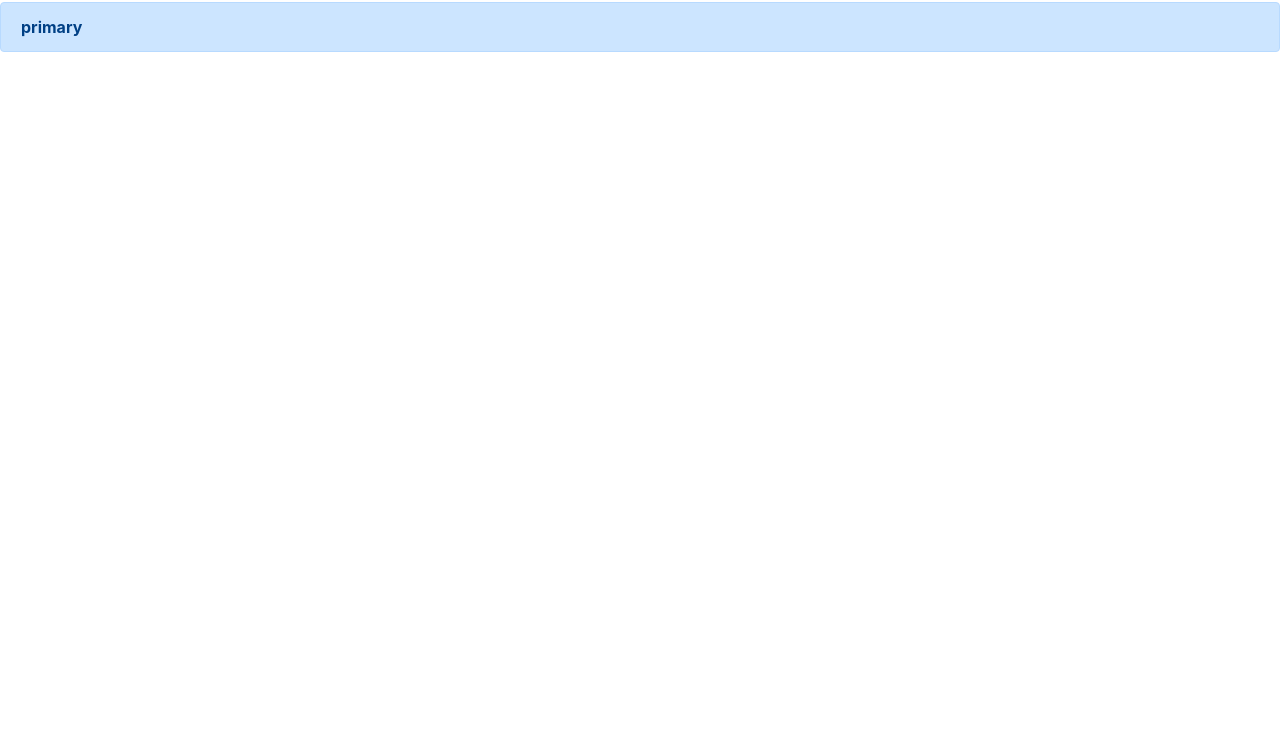
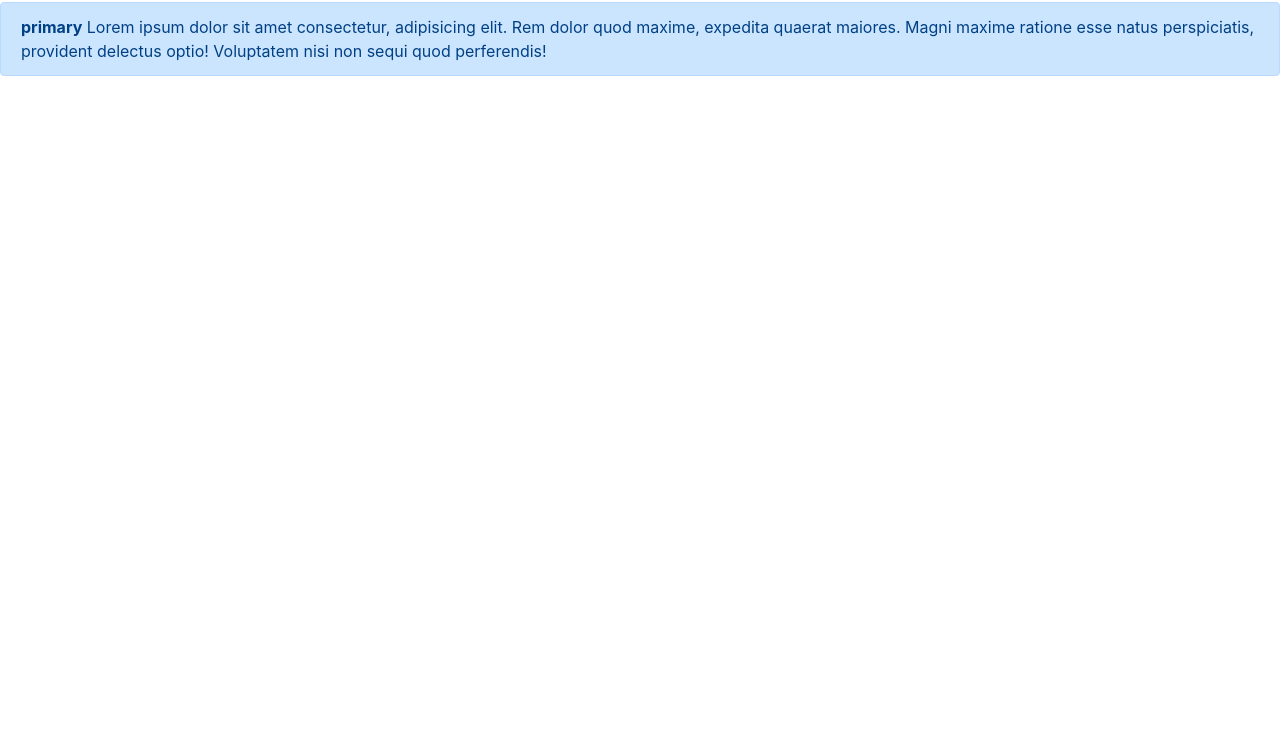
Before and after one commit to thainaviadroski/thainaviadroski.github.io, a plain HTML site: page index.html in a window 1280 px wide. Shown: the part 54-800 px from the top of the page. Drawn offline with nearby package versions, Linux system fonts and the light colour scheme.

Commit message:
First commit

```diff
--- a/index.html
+++ b/index.html
@@ -13,6 +13,7 @@
       <h1>Hello World!!</h1>
       <div class="alert alert-primary" role="alert">
         <strong>primary</strong>
+        Lorem ipsum dolor sit amet consectetur, adipisicing elit. Rem dolor quod maxime, expedita quaerat maiores. Magni maxime ratione esse natus perspiciatis, provident delectus optio! Voluptatem nisi non sequi quod perferendis!
       </div>
     <!-- Optional JavaScript -->
     <!-- jQuery first, then Popper.js, then Bootstrap JS -->
```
※
State the number of lines in the records that hold the string "index", and add nothing.

3